The Cuban Missile Crisis was perhaps the height of the cold war. So it is hardly surprising that both The Manchurian Candidate and the lesser-known British film The Mind Benders were made that same year. Both films are concerned with brain-washing; the former based on the experiences of GIs in the Korean War and the latter on experiments in ‘the reduction of sensation carried out at certain universities in the United States’, according to the opening title. The technique is explained with the aid of a wonderful pastiche of a university science film (looking remarkably like something Steve Zissou might have made) which shows how a few hours in a sensory deprivation tank can affect a man – how it can ‘reduce him until he becomes a sort of soulless, mindless, will-less thing. Not even a man at all’.
Although the film begins like a cold-war thriller (‘with the drafty telephone boxes and park seats – the whole chilly paraphernalia of treason’, as John Clements’ Major Hall observes) it develops into something very different. Perhaps this is not surprising, considering director Basil Dearden’s pedigree. He is most famous for ‘issue films’: tackling race in Sapphire, juvenile delinquency in The Blue Lamp (in which Dirk Bogarde was cast against type as a teenage ruffian) and homosexuality in the ground-breaking Victim (again with Bogarde). Whereas in The Manchurian Candidate brain-washing can lead to presidential assassination attempts, in The Mind Benders it causes marriage difficulties.

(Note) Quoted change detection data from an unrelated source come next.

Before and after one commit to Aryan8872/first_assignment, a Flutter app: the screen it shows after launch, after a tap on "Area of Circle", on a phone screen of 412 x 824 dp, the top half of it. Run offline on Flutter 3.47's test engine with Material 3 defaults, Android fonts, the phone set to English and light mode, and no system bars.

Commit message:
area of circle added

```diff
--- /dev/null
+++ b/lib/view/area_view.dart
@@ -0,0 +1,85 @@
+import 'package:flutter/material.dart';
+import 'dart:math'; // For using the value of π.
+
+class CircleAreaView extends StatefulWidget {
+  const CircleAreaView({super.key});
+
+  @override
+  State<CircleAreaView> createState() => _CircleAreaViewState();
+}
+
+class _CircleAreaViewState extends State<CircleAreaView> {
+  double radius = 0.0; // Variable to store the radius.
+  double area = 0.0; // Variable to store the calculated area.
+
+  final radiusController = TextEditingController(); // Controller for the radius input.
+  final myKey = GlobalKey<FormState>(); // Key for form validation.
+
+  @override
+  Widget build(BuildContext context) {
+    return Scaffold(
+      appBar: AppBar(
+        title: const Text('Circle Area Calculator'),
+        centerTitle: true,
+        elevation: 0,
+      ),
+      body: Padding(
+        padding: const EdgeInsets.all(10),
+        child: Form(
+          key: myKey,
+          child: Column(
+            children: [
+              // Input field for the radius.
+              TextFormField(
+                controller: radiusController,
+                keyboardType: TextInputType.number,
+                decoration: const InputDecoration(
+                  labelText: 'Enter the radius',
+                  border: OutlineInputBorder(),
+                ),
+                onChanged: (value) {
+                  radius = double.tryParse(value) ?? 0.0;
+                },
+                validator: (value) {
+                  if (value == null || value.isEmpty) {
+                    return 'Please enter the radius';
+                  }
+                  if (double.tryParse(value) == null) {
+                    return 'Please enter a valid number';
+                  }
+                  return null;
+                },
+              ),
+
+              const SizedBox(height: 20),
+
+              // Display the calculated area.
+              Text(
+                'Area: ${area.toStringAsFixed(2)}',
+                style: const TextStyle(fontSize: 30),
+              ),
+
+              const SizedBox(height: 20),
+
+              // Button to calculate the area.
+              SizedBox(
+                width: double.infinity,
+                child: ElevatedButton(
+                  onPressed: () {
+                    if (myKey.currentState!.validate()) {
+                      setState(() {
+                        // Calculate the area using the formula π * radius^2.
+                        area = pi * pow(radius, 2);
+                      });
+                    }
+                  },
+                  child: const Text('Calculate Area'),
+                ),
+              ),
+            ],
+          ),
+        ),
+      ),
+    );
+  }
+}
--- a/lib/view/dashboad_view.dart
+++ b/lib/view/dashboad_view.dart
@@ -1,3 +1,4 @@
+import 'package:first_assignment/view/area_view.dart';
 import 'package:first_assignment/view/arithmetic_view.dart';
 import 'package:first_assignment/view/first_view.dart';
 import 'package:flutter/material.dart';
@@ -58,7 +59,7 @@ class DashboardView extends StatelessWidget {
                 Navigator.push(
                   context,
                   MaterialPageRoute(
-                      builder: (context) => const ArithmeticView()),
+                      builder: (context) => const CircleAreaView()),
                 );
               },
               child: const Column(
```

Mary Ure sees her marriage descend into another Look Back in Anger as her husband succumbs to the power of suggestion (he is told that he hates his wife while in his weakened state). However, it is this approach that makes The Mind Benders such a curiosity and perhaps also it is where the film ultimately fails. The cross between sci-fi and family drama is interesting but neither area is sufficiently developed for it to work. This may be because Ure and Bogarde’s marriage difficulties occur largely off-screen during a family holiday: the story of sexual humiliation in Amsterdam is told but not seen (although the film was surprisingly awarded an X-certificate on its original release).

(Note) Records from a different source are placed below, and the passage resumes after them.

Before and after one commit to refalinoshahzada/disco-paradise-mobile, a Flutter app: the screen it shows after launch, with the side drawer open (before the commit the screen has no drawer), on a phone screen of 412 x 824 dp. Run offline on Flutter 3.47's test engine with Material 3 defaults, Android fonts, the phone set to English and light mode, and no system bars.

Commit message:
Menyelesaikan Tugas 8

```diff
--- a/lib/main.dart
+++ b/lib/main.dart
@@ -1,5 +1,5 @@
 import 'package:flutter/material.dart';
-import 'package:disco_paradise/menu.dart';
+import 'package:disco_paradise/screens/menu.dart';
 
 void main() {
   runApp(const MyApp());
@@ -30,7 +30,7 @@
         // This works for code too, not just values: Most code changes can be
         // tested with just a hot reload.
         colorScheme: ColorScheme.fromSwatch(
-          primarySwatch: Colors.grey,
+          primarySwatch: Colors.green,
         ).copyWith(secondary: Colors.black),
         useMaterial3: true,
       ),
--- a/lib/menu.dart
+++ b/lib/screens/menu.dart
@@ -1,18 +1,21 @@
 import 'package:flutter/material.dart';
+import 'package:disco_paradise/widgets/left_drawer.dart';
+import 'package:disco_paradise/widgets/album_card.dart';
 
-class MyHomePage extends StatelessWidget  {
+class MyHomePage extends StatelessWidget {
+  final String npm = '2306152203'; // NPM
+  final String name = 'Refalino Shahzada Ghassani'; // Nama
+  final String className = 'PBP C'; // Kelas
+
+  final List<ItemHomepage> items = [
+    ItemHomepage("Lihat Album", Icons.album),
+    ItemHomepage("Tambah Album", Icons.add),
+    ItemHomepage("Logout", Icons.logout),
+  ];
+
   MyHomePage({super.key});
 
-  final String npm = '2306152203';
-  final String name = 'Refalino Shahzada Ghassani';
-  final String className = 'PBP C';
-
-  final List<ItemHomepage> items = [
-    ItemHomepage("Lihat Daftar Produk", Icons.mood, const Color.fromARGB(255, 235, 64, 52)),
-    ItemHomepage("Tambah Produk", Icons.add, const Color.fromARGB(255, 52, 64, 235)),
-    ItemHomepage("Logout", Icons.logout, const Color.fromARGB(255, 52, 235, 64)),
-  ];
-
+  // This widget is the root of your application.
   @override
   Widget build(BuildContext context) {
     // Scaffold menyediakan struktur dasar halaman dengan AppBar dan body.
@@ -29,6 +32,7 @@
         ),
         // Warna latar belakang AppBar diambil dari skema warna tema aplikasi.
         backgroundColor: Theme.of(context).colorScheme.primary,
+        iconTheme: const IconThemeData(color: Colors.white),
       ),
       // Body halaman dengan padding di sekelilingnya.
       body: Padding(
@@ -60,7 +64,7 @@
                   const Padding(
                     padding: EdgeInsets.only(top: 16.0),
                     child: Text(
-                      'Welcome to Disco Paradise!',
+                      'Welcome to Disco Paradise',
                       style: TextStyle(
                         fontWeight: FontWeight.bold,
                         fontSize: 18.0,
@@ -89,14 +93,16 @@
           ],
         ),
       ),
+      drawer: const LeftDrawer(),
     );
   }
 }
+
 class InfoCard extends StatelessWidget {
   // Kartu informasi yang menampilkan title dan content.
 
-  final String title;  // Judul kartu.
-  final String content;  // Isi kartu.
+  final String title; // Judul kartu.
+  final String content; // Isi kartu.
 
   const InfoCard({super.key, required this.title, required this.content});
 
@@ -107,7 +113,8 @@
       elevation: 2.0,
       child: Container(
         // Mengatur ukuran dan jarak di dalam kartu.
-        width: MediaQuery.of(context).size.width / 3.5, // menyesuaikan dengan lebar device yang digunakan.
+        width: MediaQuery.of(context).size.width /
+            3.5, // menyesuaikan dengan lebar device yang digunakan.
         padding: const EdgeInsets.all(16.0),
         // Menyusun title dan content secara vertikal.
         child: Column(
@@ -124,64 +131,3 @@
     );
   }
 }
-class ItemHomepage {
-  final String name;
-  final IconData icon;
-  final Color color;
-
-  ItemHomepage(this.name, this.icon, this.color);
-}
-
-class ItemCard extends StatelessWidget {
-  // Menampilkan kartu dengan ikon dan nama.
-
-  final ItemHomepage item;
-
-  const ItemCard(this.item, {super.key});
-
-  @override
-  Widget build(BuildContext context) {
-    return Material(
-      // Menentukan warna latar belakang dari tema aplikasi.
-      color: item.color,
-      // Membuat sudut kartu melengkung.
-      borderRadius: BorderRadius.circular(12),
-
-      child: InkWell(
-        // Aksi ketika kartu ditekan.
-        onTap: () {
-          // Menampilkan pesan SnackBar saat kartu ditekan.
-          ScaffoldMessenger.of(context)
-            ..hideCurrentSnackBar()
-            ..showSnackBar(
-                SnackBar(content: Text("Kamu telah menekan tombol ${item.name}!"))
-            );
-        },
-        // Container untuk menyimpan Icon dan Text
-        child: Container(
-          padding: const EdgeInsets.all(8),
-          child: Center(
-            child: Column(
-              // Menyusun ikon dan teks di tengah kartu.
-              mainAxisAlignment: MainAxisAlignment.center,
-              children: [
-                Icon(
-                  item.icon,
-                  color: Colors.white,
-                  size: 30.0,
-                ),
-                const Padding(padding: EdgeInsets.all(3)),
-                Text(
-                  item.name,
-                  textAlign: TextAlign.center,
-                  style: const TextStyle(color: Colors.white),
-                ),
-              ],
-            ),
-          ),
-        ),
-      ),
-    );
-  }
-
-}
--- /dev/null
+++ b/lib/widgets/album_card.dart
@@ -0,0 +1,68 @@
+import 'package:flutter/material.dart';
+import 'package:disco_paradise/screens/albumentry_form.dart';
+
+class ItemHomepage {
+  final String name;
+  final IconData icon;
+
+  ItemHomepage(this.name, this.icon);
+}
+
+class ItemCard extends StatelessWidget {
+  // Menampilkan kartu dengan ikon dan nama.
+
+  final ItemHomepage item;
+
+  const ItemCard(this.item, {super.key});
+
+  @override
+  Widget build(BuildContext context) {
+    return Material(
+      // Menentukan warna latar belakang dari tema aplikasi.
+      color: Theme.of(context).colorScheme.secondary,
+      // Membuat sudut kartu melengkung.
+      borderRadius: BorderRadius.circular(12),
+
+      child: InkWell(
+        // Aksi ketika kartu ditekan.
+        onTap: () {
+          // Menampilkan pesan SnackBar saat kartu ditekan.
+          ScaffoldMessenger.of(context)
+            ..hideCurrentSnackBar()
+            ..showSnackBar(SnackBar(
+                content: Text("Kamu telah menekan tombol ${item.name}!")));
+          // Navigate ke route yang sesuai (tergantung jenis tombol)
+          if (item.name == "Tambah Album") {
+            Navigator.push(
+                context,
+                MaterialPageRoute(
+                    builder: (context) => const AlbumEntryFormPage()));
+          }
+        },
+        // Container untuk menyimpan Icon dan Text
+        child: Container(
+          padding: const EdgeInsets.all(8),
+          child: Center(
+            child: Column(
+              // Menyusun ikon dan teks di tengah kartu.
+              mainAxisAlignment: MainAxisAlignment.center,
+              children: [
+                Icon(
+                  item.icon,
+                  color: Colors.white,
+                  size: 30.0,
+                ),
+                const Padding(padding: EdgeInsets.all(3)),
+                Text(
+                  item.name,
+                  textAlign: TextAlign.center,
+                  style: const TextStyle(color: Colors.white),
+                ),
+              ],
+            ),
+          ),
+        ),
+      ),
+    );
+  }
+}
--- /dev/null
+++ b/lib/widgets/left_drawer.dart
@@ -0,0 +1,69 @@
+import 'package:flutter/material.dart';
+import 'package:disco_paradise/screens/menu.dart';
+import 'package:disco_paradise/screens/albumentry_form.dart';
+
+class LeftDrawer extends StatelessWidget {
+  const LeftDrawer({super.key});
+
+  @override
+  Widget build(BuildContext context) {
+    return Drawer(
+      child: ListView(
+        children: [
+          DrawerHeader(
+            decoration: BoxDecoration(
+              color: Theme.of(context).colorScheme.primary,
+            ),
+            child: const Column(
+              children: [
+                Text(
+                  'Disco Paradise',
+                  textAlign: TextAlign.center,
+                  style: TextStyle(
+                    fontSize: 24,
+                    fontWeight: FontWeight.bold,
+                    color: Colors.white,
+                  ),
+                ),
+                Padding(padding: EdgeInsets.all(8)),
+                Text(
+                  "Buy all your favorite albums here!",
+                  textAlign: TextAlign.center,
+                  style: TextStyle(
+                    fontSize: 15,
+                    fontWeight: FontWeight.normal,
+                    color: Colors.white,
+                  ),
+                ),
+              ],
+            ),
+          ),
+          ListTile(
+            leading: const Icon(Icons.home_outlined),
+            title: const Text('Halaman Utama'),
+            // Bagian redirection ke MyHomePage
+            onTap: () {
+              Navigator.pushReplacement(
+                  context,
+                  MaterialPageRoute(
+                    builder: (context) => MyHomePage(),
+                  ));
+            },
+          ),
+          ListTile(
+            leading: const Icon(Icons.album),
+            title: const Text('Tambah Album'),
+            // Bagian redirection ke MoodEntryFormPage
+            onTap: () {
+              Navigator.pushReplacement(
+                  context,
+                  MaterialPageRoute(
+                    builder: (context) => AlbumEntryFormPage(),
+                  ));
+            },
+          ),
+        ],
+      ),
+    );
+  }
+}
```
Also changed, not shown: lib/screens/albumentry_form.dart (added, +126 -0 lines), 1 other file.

Despite starring everyone’s favourite pin-up doctor, Dirk Bogarde, the film was a box office and critical failure at the time – with one headline reading, ‘Bogarde thriller is shabby and nasty’. Although this seems an exaggeration the film can be seen as a continuation of Bogarde’s move away from his Rank screen idol persona (although he was still to reprise his role as the charming Doctor Simon Sparrow throughout the 60s), a journey that was to lead to the genuinely nasty The Damned (1969) and The Night Porter (1974).
All in all, The Mind Benders is a fascinating failure. It is intelligent science fiction made for an adult audience (although hardly deserving its X-certificate). Dearden directs with his usual moody seriousness (and with the staid professionalism that always separated him from the younger generation of directors that included Karel Reisz and Tony Richardson). Even the mind-bending hallucinations in the tank (a few double-exposure shots) are handled with a degree of subtlety. The cast are excellent, particularly Bogarde, who in true Dr Jeckyll style, plays both scientist and guinea pig, and Ure as his suffering wife. Georges Auric’s score is also noteworthy but one can’t help thinking the subject matter might have been better suited to Roger Corman.